Problem to solve -
In the listing below, find every line with the string "template" and pull it out.

Available data -
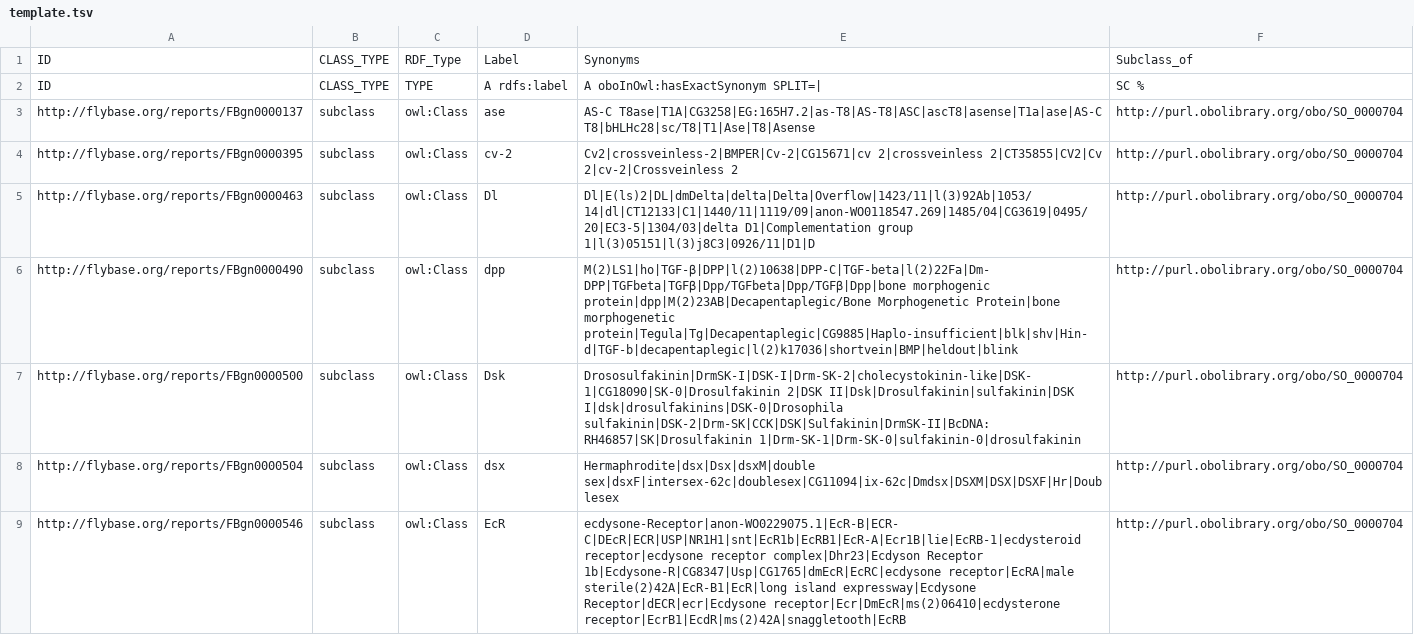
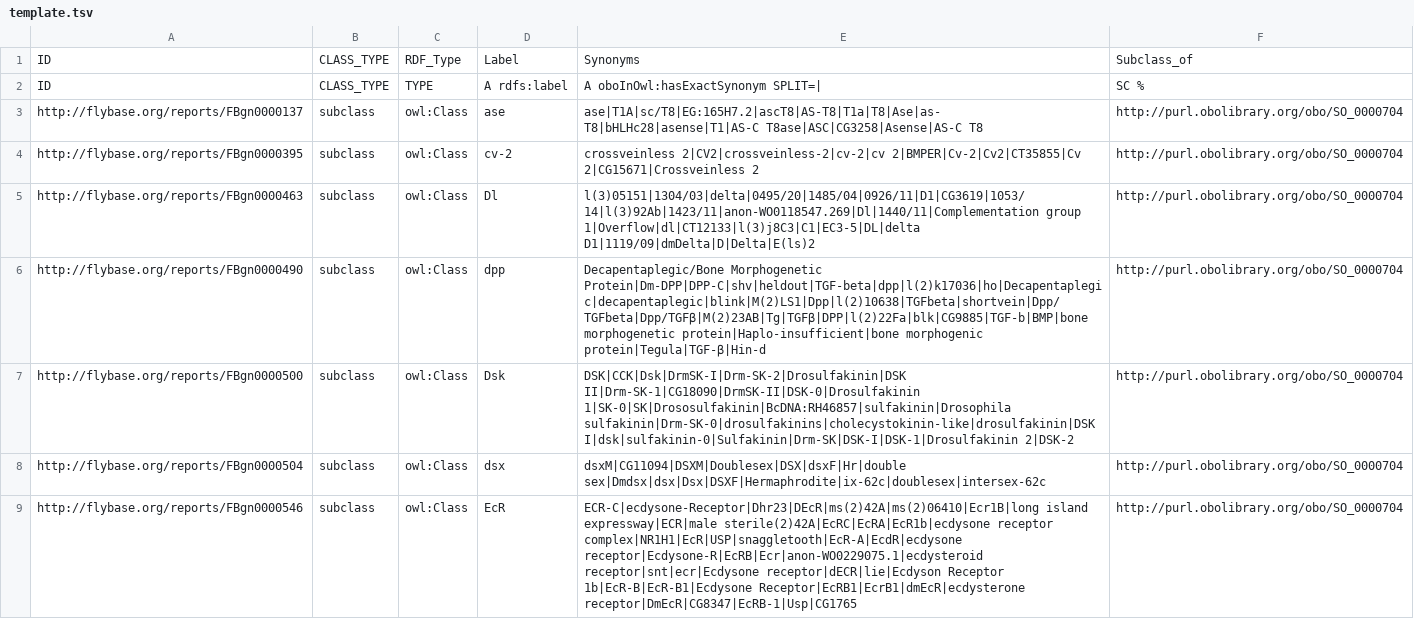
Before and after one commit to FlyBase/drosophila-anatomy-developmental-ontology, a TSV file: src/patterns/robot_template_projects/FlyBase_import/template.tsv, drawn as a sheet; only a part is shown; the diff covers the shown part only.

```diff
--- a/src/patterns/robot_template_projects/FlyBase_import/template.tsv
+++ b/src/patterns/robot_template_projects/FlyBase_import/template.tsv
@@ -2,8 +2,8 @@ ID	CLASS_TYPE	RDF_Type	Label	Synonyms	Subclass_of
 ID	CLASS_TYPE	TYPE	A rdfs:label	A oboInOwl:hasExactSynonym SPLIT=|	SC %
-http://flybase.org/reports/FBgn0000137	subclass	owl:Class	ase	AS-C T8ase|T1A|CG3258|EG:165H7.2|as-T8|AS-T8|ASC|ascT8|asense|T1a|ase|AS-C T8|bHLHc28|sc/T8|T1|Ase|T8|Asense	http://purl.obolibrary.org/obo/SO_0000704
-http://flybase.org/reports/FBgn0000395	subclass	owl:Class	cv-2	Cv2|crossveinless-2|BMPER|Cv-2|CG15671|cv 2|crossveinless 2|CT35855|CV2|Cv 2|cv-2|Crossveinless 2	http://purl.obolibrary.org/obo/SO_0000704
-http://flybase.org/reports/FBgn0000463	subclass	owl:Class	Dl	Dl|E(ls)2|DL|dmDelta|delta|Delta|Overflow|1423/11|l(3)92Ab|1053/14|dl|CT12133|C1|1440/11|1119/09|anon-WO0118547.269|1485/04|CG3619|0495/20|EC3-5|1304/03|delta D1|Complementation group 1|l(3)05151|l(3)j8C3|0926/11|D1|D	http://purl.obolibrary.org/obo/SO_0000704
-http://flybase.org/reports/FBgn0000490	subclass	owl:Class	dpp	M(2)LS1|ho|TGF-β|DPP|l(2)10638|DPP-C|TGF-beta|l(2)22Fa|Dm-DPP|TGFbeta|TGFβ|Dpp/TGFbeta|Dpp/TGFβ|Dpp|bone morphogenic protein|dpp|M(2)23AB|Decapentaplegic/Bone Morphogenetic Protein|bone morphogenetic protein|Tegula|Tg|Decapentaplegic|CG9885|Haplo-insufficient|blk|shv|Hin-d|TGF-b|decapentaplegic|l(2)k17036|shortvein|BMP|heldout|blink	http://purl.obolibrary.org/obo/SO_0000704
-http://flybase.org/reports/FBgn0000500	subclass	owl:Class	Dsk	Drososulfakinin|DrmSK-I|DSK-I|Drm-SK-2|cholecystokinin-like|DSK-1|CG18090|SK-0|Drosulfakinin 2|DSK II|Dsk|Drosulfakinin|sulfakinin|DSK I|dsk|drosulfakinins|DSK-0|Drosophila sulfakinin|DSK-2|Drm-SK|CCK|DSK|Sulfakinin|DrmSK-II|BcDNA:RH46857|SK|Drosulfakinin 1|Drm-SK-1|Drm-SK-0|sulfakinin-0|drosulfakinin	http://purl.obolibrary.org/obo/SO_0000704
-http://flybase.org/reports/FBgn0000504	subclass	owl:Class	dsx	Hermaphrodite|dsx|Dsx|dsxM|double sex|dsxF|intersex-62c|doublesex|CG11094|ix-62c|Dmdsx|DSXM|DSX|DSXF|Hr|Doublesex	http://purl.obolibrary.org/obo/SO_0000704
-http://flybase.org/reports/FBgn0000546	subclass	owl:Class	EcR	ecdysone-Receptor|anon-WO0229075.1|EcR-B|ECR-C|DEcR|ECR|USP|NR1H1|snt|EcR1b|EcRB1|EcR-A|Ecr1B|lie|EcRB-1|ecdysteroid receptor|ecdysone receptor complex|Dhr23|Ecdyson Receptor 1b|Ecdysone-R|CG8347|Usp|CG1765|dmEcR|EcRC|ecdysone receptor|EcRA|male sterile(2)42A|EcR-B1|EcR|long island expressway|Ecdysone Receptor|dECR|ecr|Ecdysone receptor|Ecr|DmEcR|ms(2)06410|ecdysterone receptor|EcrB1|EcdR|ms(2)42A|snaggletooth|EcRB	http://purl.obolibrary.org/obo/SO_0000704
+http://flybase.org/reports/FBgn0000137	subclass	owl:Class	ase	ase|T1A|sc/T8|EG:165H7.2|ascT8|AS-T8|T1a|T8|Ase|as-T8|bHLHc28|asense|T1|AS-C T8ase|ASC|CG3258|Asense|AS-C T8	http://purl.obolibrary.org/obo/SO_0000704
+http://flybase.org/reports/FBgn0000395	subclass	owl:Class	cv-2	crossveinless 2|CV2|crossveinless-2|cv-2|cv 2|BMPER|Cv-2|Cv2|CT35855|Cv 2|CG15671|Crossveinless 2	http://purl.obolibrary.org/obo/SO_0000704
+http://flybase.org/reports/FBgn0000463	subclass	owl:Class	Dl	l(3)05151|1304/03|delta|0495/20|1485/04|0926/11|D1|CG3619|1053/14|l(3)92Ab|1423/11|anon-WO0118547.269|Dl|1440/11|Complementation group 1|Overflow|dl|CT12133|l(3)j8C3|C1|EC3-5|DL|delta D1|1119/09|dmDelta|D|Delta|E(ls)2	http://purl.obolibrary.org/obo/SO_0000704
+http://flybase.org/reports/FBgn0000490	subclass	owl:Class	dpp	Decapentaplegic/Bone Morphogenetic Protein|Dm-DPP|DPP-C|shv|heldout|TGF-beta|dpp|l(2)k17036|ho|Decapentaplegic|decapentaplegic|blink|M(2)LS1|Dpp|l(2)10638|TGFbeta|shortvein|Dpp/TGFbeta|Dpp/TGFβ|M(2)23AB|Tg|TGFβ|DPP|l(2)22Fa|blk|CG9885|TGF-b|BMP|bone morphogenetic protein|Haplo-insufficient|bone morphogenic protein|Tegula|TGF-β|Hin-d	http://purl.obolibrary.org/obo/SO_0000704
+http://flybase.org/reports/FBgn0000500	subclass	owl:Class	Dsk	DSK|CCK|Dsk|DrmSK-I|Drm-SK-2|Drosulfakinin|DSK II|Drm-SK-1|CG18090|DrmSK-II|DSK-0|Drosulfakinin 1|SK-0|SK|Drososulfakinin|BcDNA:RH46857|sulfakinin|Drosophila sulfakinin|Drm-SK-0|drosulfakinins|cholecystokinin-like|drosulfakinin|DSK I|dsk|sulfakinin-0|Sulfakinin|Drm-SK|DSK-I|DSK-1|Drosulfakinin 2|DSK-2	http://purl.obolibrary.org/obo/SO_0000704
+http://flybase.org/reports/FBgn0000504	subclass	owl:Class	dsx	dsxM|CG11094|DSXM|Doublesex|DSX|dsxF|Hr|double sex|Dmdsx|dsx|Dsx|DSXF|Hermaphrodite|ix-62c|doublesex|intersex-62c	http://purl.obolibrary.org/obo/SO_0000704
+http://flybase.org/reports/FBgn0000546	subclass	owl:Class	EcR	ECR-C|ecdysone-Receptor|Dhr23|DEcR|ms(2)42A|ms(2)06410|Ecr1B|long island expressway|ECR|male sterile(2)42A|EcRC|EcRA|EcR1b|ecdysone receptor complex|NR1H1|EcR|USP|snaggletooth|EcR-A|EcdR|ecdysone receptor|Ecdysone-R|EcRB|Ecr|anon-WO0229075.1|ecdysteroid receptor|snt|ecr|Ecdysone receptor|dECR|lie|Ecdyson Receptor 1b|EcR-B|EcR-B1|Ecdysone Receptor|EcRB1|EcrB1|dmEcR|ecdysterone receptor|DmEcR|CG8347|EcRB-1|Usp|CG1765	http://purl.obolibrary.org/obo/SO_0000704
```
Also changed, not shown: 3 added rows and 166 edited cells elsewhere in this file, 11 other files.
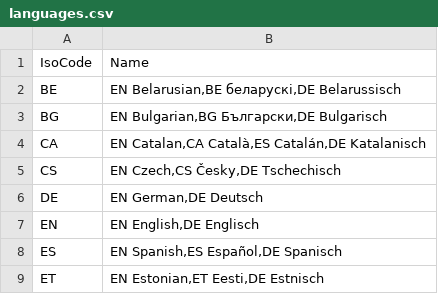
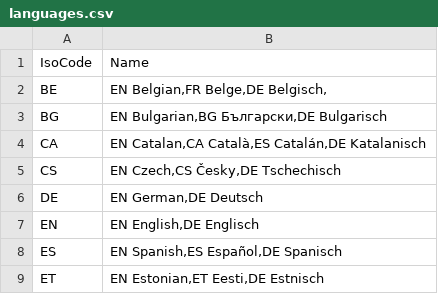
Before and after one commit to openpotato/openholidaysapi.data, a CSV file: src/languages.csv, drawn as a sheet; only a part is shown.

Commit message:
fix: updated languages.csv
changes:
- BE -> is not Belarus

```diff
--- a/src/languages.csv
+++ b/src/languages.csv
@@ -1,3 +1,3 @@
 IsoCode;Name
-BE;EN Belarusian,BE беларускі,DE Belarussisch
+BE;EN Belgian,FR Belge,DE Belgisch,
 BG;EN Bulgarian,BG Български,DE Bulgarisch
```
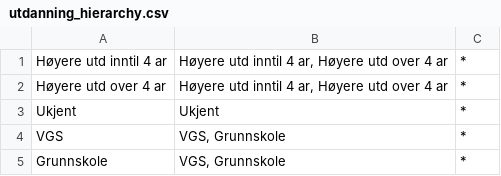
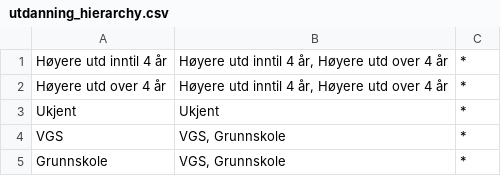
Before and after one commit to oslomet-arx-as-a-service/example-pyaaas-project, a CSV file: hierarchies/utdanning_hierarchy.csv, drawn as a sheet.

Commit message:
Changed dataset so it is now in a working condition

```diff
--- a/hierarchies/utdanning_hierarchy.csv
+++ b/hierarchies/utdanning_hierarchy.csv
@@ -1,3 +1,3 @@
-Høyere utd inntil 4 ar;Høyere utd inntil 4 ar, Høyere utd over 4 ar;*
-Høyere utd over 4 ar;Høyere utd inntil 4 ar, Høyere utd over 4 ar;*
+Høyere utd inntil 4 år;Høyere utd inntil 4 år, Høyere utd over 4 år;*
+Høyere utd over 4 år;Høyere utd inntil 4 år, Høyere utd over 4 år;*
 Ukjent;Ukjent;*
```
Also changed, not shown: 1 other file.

Solution for this exercise -
Before and after one commit to FlyBase/drosophila-anatomy-developmental-ontology, a TSV file: src/patterns/robot_template_projects/FlyBase_import/template.tsv, drawn as a sheet; only a part is shown; the diff covers the shown part only.
--- a/src/patterns/robot_template_projects/FlyBase_import/template.tsv
+++ b/src/patterns/robot_template_projects/FlyBase_import/template.tsv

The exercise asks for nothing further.